19. Mafla AC, Villalobos FH,  Ramírez WMP, Yela DFL. Propiedades Psicométricas de la Versión Española de la Abeer Children DentalAnxiety Scale (ACDAS) para la Medición de Ansiedad Dental en Niños. Int J Odontostomat 2017;11:182-191

20. Wong G, Humpris GM, Lee GTR. Preliminary validation and reliability of the Modified Child Dental Anxiety Scale. Psychol Rep 1998;83:1179-1186

21. Al-Namankany A, Ashley P, Petire A. Development of the first Arabic cognitive dental anxiety scale for children and young adults. World J Meta-Anal 2014;2:64-70

22. Rebok G, Riley A, Forrest C, Starfield B, Green B, Robertson J, Tambor E. Elementary school‐aged children’s reports of their health; a cognitive interviewing study. Qual Life Res 2001;10:59–70

23. Ten Berge M, Veerkamp JS, Hoogstraten J, Prins PJ. Childhood dental fear in the Netherlands: Prevalence and normative data. Community Dent Oral Epidemiol 2002;30:101-107

24. Holst A, Crossner CG. Direct rating of acceptance of dental treatment in Swedish children. Community Dent Oral Epidemiol 1987;15:258–263

25. Vlad R, Pop AM, Olah P, Monea M. The evaluation of dental anxiety in primary school children: A cross-sectional study from Romania. Children 2020;7:158-162

26. Folayan MO, Idehen EE, Ojo OO. The modulating effect of culture on the expression of dental anxiety in children: a literature review. Int J Paediatr Dent 2004;14:241–245

27. Dahlander A, Soares F, Grindefjord M, Dahllöf G. Factors associated with dental fear and

anxiety in children aged 7 to 9 years.

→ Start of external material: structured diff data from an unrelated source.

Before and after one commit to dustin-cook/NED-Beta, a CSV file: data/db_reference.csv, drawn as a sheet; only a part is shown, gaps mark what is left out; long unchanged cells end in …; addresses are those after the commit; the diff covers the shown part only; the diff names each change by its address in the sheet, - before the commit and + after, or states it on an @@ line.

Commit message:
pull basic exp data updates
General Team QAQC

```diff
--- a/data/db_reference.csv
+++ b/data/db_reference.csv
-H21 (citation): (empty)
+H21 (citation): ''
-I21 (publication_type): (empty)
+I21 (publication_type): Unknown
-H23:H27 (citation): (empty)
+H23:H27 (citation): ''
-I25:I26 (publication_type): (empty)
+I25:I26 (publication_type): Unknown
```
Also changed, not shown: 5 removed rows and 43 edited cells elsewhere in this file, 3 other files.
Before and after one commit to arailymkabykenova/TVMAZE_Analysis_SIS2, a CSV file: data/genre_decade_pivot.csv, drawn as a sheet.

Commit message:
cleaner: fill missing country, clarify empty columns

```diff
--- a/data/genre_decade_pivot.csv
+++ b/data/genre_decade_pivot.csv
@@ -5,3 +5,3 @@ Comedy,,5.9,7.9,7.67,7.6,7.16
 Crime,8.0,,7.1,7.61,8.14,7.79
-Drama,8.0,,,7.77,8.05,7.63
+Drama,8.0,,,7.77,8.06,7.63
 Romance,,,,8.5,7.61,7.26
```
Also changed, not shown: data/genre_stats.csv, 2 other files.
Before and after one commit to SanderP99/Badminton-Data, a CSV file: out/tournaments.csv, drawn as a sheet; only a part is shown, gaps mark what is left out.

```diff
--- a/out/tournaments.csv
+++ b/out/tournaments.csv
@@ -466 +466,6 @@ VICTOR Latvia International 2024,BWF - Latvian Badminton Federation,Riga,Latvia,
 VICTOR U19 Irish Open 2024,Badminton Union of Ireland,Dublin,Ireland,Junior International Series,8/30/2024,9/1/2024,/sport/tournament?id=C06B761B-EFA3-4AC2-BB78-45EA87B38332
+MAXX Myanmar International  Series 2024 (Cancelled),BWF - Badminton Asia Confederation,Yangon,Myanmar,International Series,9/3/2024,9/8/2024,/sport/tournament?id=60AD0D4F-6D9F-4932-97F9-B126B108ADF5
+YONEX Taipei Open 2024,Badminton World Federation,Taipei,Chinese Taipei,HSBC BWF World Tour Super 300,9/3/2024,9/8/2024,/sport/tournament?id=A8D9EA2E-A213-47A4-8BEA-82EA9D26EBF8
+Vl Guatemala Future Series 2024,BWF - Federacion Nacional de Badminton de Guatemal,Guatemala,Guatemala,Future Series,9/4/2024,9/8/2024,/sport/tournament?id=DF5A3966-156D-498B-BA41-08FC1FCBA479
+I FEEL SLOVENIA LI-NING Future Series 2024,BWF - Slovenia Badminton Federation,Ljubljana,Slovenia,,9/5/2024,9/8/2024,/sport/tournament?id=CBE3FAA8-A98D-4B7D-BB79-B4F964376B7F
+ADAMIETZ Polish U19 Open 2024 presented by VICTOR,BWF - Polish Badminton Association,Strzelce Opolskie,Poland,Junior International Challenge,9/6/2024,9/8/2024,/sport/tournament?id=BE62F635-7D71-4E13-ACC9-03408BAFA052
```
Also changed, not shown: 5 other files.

Dent J 2019;7:68-75

28. Dogan MC, Seydaoglu G, Uguz S, Inanc BY. The effect of age, gender and socio-economic factors on perceived dental anxiety determined by a modified scale in children. Oral Health Prev Dent 2006;4:235–242

Full Text


DOI

10.51463/cpd.2021.88


Views

20 views

Article Info

Received:

09 November 2021

Accepted:

13 December 2021

Online First:

18 December 2021